**Exercise description**
The number needed is how many lines in these entries contain "Lean"; give it alone.

Data supplied Start Marker

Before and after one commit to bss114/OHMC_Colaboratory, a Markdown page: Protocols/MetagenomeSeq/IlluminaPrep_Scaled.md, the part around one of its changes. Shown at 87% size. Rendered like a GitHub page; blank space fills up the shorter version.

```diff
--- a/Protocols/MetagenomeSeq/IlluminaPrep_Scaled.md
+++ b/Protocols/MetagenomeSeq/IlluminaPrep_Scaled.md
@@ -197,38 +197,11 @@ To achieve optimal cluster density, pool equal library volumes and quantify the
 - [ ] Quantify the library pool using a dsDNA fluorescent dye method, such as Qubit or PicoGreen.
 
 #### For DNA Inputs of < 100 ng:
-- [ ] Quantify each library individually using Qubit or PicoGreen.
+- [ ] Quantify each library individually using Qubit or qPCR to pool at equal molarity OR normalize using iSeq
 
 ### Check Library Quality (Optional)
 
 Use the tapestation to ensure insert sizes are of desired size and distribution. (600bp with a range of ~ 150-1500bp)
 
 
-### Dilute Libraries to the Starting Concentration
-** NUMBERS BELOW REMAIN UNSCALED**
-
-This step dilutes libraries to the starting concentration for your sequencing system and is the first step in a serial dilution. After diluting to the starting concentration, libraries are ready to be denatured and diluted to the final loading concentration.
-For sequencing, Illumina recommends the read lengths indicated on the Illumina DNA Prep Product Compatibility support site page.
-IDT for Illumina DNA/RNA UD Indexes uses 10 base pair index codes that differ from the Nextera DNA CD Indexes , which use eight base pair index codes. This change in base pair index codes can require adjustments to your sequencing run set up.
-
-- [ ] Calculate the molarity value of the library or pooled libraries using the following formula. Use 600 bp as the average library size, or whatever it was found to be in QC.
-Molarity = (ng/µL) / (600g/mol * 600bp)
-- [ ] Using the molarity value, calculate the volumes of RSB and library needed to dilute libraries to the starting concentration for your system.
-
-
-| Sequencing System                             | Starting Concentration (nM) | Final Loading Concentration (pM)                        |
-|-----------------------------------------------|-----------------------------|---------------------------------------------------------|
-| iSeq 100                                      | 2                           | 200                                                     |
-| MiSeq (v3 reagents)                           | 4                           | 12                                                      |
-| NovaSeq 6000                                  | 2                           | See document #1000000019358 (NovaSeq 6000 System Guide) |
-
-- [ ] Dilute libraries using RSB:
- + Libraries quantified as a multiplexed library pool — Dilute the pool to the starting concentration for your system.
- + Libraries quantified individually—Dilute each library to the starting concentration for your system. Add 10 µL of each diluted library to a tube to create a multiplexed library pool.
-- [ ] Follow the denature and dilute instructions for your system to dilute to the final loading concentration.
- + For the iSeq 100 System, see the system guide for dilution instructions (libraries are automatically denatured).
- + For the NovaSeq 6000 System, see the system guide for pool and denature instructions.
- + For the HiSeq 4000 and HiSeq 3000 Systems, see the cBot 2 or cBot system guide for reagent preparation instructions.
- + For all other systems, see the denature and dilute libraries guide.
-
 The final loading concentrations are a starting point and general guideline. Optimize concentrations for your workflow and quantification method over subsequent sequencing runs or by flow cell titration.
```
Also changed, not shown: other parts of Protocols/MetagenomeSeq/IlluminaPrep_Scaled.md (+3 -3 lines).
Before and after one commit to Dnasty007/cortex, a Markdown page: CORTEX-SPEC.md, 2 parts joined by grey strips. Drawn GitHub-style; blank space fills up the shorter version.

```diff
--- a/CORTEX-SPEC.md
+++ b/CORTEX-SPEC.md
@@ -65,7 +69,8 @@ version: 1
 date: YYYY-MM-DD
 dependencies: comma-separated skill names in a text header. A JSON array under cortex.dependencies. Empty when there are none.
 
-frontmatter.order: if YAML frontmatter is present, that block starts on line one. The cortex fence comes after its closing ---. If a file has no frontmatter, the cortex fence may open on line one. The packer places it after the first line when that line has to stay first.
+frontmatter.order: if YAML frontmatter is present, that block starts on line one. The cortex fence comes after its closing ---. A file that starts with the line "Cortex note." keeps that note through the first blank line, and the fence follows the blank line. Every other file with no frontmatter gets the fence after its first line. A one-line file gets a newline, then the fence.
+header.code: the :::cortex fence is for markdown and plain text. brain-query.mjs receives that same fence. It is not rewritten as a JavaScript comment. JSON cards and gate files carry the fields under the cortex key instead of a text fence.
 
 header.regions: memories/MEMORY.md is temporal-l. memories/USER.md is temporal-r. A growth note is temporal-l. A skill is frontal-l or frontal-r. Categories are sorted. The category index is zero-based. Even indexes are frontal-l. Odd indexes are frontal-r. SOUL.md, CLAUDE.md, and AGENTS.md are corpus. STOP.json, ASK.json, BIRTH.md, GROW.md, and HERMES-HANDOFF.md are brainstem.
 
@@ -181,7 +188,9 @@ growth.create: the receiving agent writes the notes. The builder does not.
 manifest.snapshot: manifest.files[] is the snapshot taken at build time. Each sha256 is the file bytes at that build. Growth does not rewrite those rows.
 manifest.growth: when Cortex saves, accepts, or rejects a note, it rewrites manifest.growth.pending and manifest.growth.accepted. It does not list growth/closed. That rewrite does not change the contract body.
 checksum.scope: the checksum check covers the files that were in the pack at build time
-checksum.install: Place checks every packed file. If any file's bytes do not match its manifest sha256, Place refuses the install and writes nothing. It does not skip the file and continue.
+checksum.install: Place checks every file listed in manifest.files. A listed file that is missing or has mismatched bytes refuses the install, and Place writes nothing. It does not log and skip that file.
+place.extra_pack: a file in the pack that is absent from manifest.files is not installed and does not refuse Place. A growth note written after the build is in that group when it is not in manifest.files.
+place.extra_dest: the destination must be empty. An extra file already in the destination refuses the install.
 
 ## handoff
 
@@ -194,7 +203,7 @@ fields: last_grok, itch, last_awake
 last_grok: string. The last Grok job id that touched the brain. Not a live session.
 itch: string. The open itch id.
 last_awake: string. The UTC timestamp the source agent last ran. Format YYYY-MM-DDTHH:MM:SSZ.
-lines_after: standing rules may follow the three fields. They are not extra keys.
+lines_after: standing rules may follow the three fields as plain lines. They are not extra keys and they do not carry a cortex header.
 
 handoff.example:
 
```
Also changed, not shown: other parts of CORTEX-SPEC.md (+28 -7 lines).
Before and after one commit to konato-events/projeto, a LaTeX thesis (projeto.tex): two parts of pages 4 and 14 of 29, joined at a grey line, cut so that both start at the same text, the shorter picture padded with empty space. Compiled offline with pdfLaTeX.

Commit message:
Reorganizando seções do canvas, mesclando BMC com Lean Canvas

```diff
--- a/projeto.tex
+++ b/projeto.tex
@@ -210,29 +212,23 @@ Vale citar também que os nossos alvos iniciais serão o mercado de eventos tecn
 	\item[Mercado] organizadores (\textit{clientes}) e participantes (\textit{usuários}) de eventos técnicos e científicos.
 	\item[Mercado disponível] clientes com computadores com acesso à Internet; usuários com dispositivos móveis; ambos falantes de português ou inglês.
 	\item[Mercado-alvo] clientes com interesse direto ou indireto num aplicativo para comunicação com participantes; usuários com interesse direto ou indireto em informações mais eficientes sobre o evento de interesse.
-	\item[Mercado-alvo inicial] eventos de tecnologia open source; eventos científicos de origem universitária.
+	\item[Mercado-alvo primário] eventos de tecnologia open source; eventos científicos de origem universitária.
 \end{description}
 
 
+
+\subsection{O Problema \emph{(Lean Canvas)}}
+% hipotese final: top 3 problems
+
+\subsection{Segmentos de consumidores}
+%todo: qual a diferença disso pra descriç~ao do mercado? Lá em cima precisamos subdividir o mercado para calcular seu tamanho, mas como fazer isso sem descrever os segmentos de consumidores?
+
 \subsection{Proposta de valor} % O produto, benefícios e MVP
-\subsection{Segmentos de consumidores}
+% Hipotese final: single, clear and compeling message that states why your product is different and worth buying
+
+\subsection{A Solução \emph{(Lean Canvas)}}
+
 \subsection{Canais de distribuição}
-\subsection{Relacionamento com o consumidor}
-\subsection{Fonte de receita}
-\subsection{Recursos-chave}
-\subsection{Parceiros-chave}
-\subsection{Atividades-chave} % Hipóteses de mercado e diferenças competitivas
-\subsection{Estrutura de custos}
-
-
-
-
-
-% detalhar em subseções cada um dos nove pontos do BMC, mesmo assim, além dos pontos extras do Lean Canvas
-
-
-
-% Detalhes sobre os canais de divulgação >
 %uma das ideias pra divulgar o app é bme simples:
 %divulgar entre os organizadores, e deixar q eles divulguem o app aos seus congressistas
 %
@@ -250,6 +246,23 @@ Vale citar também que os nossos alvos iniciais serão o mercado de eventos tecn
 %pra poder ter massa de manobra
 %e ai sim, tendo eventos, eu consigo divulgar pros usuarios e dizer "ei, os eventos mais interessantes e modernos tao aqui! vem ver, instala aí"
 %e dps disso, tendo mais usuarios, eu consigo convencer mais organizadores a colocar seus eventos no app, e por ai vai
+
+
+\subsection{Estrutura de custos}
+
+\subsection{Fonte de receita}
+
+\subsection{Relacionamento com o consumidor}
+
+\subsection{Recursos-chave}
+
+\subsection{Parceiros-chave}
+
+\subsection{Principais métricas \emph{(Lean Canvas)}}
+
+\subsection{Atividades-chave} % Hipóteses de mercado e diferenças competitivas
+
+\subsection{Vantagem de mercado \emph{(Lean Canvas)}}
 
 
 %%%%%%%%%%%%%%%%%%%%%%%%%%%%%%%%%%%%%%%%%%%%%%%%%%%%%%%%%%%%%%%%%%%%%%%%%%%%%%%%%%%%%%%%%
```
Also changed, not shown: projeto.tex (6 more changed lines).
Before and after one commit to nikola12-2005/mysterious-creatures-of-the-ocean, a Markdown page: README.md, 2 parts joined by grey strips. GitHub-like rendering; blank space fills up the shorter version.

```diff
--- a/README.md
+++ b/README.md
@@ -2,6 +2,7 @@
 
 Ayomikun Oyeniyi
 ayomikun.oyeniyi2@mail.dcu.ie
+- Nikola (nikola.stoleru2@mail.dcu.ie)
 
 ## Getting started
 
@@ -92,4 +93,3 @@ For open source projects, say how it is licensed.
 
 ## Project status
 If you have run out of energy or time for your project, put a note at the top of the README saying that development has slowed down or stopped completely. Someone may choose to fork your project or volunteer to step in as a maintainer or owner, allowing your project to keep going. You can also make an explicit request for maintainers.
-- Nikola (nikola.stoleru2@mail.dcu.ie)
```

Data supplied End Marker

**Written response**
6